steep chutes will cause problems. If you
are riding on wet rocks or roots, a locked-up tire is much more dangerous and less
controllable than a rolling one. Instead,
come in with controlled speed and let off
the brakes as you crest over the edge.
From your attack position, move the bike
forward underneath you and get your
weight over the back of the bike. Keep
your arms and legs bent to absorb the
drop, and keep looking toward your roll-out point with your fingers hovering over
the brakes, anticipating the acceleration
once back on level ground. As you transition off of the face, keep looking down the
trail. Maintain control of the bike as it
If it feels like you are diving over the
edge with your bike in slow motion, your
position is perfect. If you get too far over
the back, the bike will shoot out from
under you when you hit the transition.
Too far forward and you risk an endo
(going over the bars).
Should you panic once you roll over the
edge, be prepared to ride it out. Your rear
tire may have bounced and you might
believe that you are going to endo, but
keep a firm grip on the bars and see it
through. The transition will automatically
straighten out your bike. If you release
your grip on the bar or try to abandon
ship, you will pile into the earth headfirst.
LEARN FROM OTHERS
Watch riders coming through the drop,
especially if you are at a bike park. Stand
off to the side of the trail to survey the
feature—so you don’t become one yourself. This will give you the opportunity to
watch other riders hit the section and

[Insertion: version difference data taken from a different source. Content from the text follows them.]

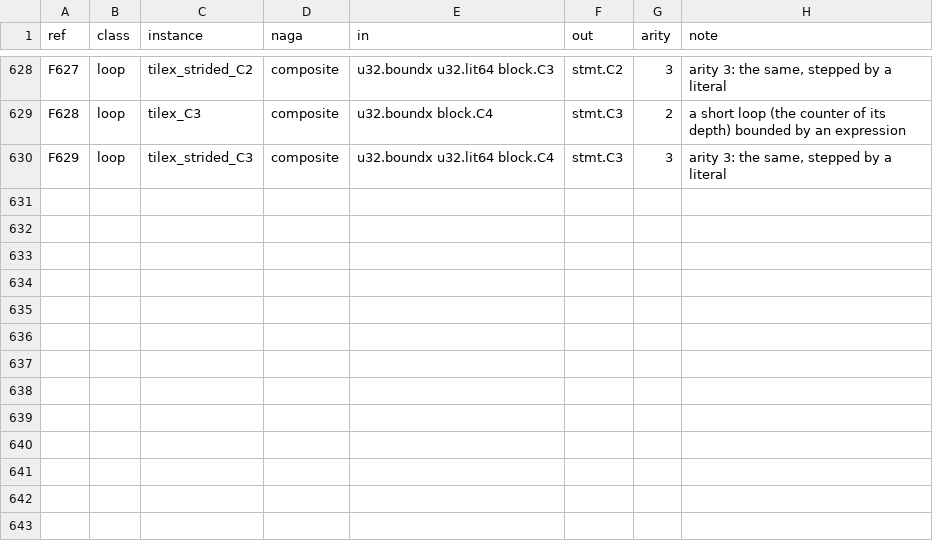
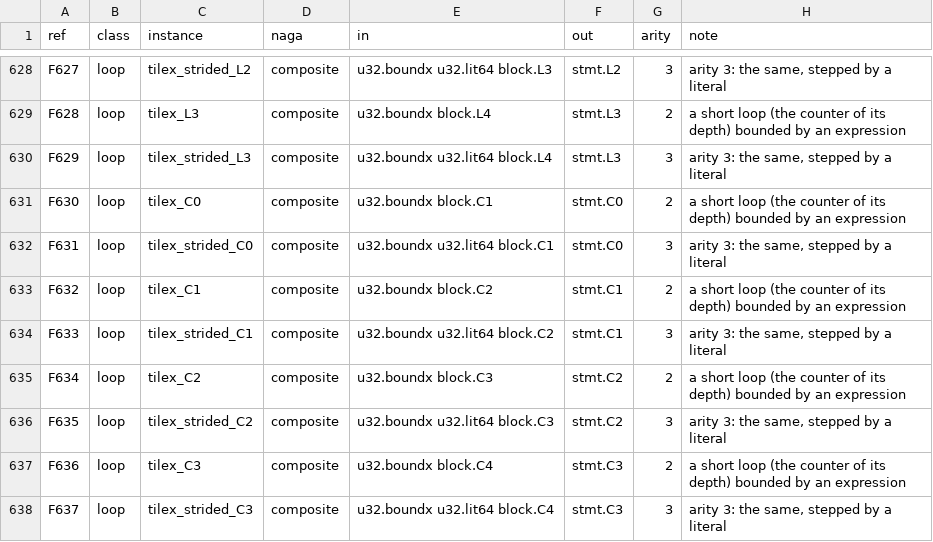
Before and after one commit to Gamakon/fuller, a TSV file: kingdoms/safewgsl/functions.tsv, drawn as a sheet; only a part is shown, gaps mark what is left out; the diff covers the shown part only; the diff names each change by its address in the sheet, - before the commit and + after, or states it on an @@ line.

Commit message:
the complete kingdom: the continuing item loop (loop.items_cont_<bound>, items_cont_strided_<bound>: for (; t < bound; t = t + s)) for a second item loop over a counter an earlier item loop stepped (k05's and k26's remainder loop after a strided loop), the counter reset only by an explicit t = 0u; the reader tracks used counters. Checked on the GPU: k05 and k26 as written and as rebuilt both pass 128/128 cases and the pairs (before this row the rebuilt forms restarted the counter and passed 28/128); 637 rows

```diff
--- a/kingdoms/safewgsl/functions.tsv
+++ b/kingdoms/safewgsl/functions.tsv
-C628 (instance): tilex_strided_C2
+C628 (instance): tilex_strided_L2
-E628 (in): u32.boundx u32.lit64 block.C3
+E628 (in): u32.boundx u32.lit64 block.L3
-F628 (out): stmt.C2
+F628 (out): stmt.L2
-C629 (instance): tilex_C3
+C629 (instance): tilex_L3
-E629 (in): u32.boundx block.C4
+E629 (in): u32.boundx block.L4
-F629:F630 (out): stmt.C3
+F629:F630 (out): stmt.L3
-C630 (instance): tilex_strided_C3
+C630 (instance): tilex_strided_L3
-E630 (in): u32.boundx u32.lit64 block.C4
+E630 (in): u32.boundx u32.lit64 block.L4
+row 631: F630 | loop | tilex_C0 | composite | u32.boundx block.C1 | stmt.C0 | 2 | a short loop (the counter of its depth) bounded by an expression
+row 632: F631 | loop | tilex_strided_C0 | composite | u32.boundx u32.lit64 block.C1 | stmt.C0 | 3 | arity 3: the same, stepped by a literal
+row 633: F632 | loop | tilex_C1 | composite | u32.boundx block.C2 | stmt.C1 | 2 | a short loop (the counter of its depth) bounded by an expression
+row 634: F633 | loop | tilex_strided_C1 | composite | u32.boundx u32.lit64 block.C2 | stmt.C1 | 3 | arity 3: the same, stepped by a literal
+row 635: F634 | loop | tilex_C2 | composite | u32.boundx block.C3 | stmt.C2 | 2 | a short loop (the counter of its depth) bounded by an expression
+row 636: F635 | loop | tilex_strided_C2 | composite | u32.boundx u32.lit64 block.C3 | stmt.C2 | 3 | arity 3: the same, stepped by a literal
+row 637: F636 | loop | tilex_C3 | composite | u32.boundx block.C4 | stmt.C3 | 2 | a short loop (the counter of its depth) bounded by an expression
+row 638: F637 | loop | tilex_strided_C3 | composite | u32.boundx u32.lit64 block.C4 | stmt.C3 | 3 | arity 3: the same, stepped by a literal
```
Also changed, not shown: 64 edited cells elsewhere in this file, 5 other files.
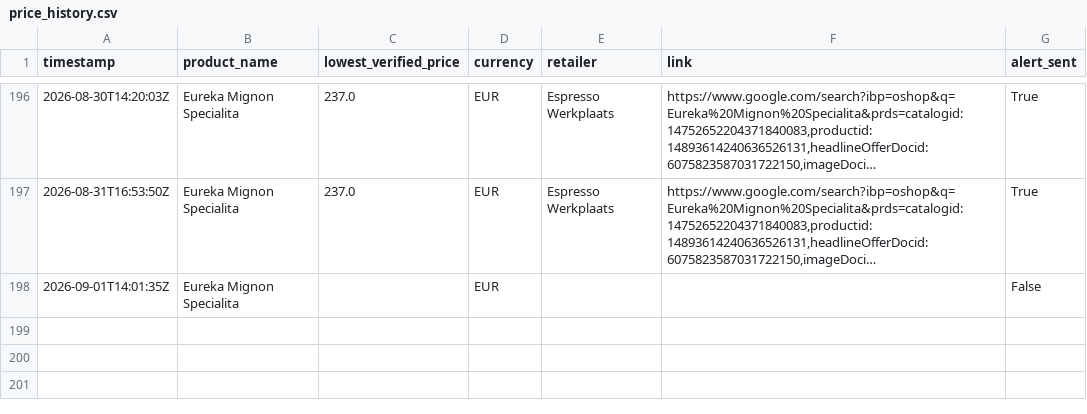
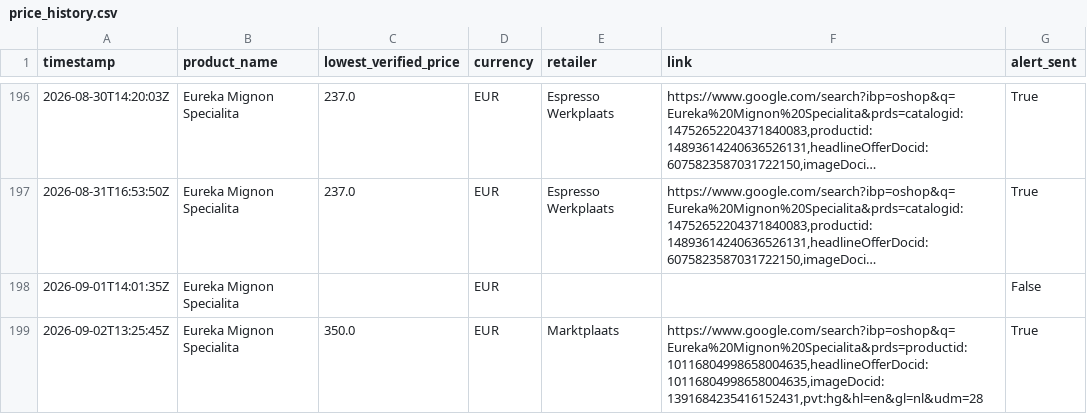
Before and after one commit to Thakkennes/price-tracker, a CSV file: price_history.csv, drawn as a sheet; only a part is shown, gaps mark what is left out; long unchanged cells end in …; the diff names each change by its address in the sheet, - before the commit and + after, or states it on an @@ line.

```diff
--- a/price_history.csv
+++ b/price_history.csv
+row 199: 2026-09-02T13:25:45Z | Eureka Mignon Specialita | 350.0 | EUR | Marktplaats | https://www.google.com/search?ibp=oshop&q=Eureka%20Mignon%20Specialita&prds=productid:10116804998658004635,headlineOfferDocid:10116804998658004635,imageDocid:1391684235416152431,pvt:hg&hl=en&gl=nl&udm=28 | True
```
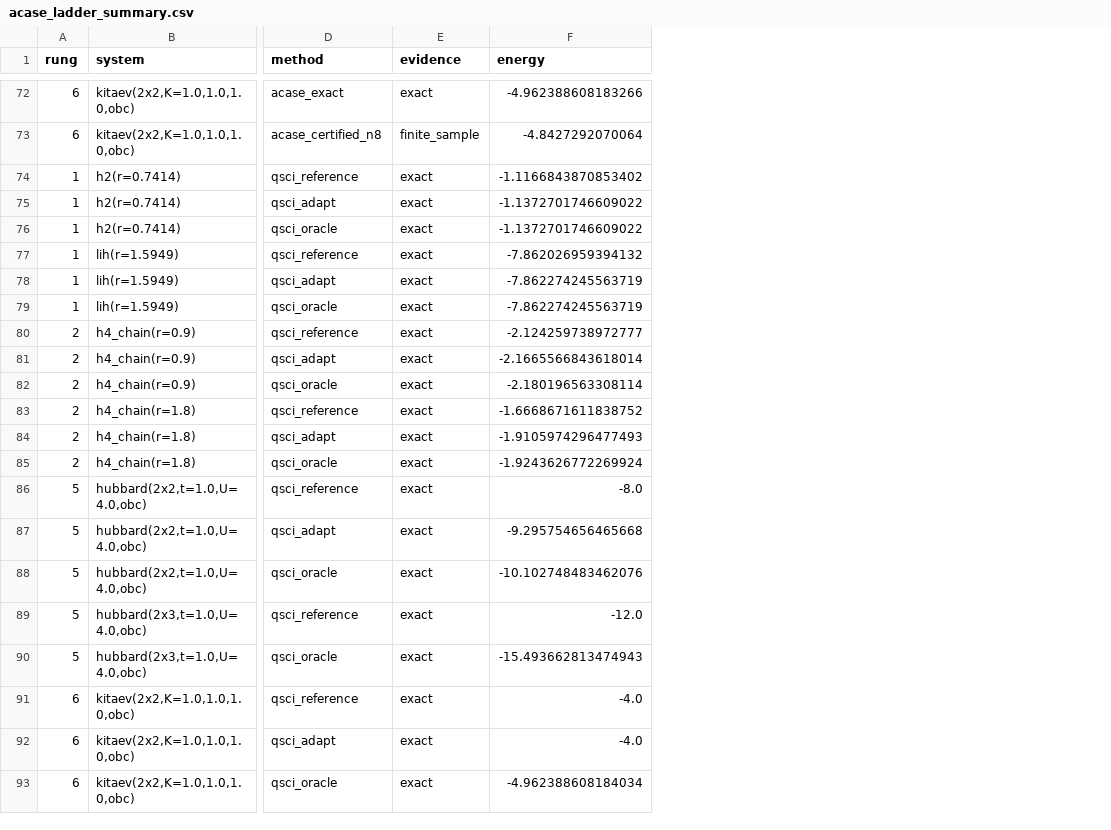
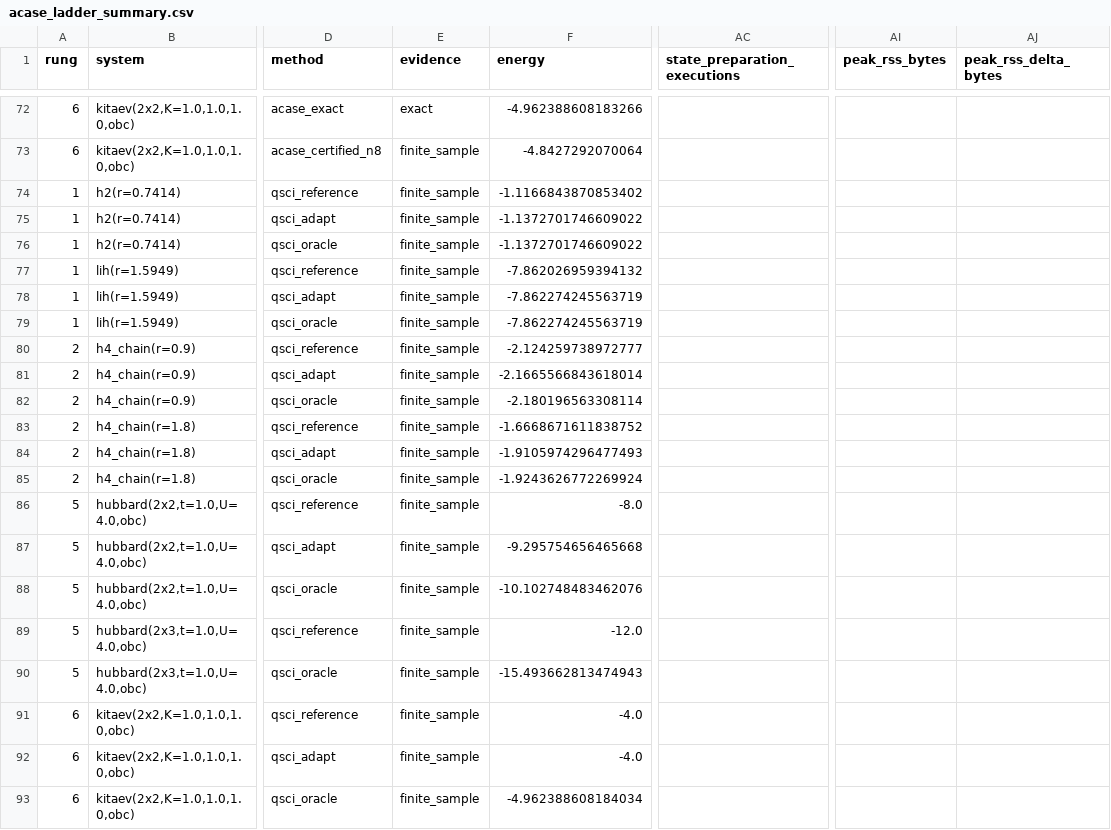
Before and after one commit to gutama/clifford_qc, a CSV file: benchmarks/reference_results/acase_ladder_summary.csv, drawn as a sheet; only a part is shown, gaps mark what is left out; the diff names each change by its address in the sheet, - before the commit and + after, or states it on an @@ line.

Commit message:
docs(bench): regenerate corrected ladder csv

```diff
--- a/benchmarks/reference_results/acase_ladder_summary.csv
+++ b/benchmarks/reference_results/acase_ladder_summary.csv
+column AC (state_preparation_executions), empty
+column AI (peak_rss_bytes), empty
+column AJ (peak_rss_delta_bytes), empty
-E74:E93 (evidence): exact
+E74:E93 (evidence): finite_sample
```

help you make your line choices.
Start small: Most riders will encounter drops of this size before they ever see a 10-foot free-fall. Thankfully, once you have the technique dialed on the small stuff, it carries over to larger features. Just be sure to take it one step at a time.
WORK YOUR WAY UP
While these techniques will work on
large drops and faces, you definitely
shouldn’t start there. Look for small
examples of these on your local trails or
on intermediate trails at the bike park.
Master the fundamentals on these less
dangerous obstacles before moving on to
the bigger stuff. At the end of the day, if it
is not your job to ride bicycles, you don’t
need to take risks.